- "Disasters Outnumber Movie Hits". South Florida Sun-Sentinel. Retrieved 2012-06-05.
- Geraghty, Lincoln (2011). American Hollywood. Intellect Books. p. 187. ISBN 9-781-84150415-5.
- "Flashback Exclusive: A 'Return to Oz'". ET Online. March 5, 2013. Retrieved March 15, 2013.
- Chambers, Bill. "A Conversation with Walter Murch". Film Freak Central. Retrieved 2010-01-13.
- Ondaatje, Michael (2002). The Conversations: Walter Murch and the Art of Editing Film. p. 6.
- Lakeland Ledger - Jun 23, 1985, page 65, retrieved 11-August-2012
- Maslin, Janet (1985-06-21). "A New 'Oz' Gives Dorothy New Friends". New York Times. Retrieved 2010-01-13.
- Scott, Jay. "Return to Oz". Globe and Mail. Retrieved 2010-01-13.
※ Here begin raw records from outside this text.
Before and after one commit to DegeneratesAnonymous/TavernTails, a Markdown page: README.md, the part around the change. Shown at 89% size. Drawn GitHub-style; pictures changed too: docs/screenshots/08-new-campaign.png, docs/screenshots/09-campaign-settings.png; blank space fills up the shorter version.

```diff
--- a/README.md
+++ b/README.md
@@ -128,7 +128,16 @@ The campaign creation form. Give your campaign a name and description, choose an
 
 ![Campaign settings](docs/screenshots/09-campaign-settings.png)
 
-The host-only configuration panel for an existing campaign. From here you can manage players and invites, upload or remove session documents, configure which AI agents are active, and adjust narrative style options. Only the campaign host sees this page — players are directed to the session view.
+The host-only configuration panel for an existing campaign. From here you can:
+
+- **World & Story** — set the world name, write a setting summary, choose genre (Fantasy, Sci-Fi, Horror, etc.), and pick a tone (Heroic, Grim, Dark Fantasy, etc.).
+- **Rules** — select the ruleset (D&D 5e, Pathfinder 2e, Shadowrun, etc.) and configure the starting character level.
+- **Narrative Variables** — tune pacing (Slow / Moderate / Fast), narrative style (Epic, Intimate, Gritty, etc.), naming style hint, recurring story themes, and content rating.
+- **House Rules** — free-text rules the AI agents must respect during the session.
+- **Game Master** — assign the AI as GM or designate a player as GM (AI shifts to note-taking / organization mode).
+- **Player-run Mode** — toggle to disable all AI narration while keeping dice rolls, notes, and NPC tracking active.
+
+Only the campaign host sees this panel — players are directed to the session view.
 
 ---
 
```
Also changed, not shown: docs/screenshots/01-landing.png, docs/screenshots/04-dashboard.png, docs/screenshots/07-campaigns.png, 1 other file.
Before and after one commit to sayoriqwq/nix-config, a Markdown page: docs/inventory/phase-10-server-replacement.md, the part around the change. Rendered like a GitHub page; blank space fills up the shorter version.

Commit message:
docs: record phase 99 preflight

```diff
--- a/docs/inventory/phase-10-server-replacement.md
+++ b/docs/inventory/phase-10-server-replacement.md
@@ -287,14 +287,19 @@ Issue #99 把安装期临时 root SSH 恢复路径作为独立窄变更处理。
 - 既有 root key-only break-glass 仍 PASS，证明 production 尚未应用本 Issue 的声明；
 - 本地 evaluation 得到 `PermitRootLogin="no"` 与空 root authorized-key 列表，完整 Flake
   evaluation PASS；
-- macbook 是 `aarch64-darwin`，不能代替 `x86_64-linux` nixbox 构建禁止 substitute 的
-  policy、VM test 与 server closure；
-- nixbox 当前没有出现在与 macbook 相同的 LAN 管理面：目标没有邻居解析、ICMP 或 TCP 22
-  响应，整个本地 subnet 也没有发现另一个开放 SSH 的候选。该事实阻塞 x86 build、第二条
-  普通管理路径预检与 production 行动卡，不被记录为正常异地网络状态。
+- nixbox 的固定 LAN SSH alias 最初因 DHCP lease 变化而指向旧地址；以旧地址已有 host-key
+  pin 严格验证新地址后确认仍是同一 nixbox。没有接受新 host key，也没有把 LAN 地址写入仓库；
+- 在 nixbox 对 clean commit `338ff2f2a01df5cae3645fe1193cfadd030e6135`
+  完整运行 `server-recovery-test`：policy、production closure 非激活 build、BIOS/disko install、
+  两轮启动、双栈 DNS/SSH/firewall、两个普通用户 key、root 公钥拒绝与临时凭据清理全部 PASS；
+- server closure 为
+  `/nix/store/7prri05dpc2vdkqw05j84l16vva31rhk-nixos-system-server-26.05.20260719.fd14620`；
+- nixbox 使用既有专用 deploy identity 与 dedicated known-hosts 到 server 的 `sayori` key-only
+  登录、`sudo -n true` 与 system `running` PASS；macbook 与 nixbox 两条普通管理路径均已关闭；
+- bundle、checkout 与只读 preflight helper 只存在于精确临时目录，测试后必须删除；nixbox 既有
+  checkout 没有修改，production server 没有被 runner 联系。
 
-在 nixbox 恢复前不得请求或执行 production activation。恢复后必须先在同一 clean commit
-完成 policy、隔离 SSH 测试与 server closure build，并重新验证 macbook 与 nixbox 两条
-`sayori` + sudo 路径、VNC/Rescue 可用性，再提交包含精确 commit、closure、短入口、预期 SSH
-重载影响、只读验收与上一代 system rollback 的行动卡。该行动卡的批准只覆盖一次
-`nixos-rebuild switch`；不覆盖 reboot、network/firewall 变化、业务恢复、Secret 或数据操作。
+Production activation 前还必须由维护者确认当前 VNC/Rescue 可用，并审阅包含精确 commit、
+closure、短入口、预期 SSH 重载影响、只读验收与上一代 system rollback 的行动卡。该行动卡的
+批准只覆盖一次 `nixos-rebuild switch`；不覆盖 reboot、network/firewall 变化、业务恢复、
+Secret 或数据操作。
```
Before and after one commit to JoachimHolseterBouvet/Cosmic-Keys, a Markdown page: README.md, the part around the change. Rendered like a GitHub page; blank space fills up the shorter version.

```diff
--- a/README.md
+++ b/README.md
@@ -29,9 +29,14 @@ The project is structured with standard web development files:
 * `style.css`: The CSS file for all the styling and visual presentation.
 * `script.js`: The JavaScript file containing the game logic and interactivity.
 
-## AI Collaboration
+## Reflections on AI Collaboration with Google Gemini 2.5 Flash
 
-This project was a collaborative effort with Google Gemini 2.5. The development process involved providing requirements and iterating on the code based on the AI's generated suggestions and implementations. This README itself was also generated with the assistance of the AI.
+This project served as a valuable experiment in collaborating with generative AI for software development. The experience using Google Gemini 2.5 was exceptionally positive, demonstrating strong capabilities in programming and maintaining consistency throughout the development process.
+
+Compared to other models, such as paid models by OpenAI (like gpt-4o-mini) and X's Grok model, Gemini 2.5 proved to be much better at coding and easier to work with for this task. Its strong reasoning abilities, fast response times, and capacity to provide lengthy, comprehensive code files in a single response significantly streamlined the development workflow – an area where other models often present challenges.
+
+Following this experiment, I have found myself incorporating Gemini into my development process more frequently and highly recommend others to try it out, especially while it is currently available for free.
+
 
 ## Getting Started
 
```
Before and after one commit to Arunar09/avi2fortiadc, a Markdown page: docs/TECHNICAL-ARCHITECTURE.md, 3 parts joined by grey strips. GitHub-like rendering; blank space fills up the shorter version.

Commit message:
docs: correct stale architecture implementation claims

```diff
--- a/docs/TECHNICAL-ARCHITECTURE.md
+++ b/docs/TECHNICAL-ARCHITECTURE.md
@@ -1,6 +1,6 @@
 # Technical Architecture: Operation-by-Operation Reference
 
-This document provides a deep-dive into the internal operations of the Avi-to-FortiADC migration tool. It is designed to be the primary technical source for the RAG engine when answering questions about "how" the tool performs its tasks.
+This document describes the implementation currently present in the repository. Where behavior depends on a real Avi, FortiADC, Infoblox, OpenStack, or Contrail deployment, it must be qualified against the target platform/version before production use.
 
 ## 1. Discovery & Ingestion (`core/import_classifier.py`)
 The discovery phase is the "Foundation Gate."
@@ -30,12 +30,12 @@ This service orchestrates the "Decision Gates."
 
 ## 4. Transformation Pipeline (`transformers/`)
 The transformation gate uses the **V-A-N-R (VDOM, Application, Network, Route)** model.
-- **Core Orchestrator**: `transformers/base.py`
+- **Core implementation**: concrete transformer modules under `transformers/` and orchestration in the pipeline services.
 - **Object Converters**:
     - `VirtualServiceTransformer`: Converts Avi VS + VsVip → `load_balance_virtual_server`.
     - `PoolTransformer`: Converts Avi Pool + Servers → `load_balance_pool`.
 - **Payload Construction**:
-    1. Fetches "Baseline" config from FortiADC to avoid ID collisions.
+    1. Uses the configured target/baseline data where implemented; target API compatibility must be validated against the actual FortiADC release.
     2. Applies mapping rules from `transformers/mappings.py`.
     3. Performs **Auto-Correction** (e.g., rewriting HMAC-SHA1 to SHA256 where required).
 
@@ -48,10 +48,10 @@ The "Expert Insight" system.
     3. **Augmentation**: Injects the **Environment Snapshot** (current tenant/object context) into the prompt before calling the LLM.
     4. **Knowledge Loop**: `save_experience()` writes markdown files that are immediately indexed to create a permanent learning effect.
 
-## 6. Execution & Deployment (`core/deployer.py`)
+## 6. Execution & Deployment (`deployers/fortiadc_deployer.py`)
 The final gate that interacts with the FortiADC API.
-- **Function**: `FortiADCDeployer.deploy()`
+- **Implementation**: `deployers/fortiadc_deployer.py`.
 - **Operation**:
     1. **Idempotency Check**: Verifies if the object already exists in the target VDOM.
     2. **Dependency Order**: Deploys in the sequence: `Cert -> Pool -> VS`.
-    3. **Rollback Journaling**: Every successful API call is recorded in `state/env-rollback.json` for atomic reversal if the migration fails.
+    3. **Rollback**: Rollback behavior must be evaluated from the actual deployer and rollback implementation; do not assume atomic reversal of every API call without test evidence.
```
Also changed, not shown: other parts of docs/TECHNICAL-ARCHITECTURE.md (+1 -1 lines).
- Kehr, Dave. "Return to Oz". The Globe and Mail. Retrieved 2010-01-13.
- June 21-23, 1985 Weekend
- Return to Oz @ Box Office Mojo
- "Childhood Scares". A.V Scares. April 10, 2009. Retrieved January 14, 2012.
- Return to 'Return to Oz' and other tales
- Official website
- Return to Oz at the Internet Movie Database
- Return to Oz at AllMovie
- Return to Oz at Rotten Tomatoes
- Return to Oz at Box Office Mojo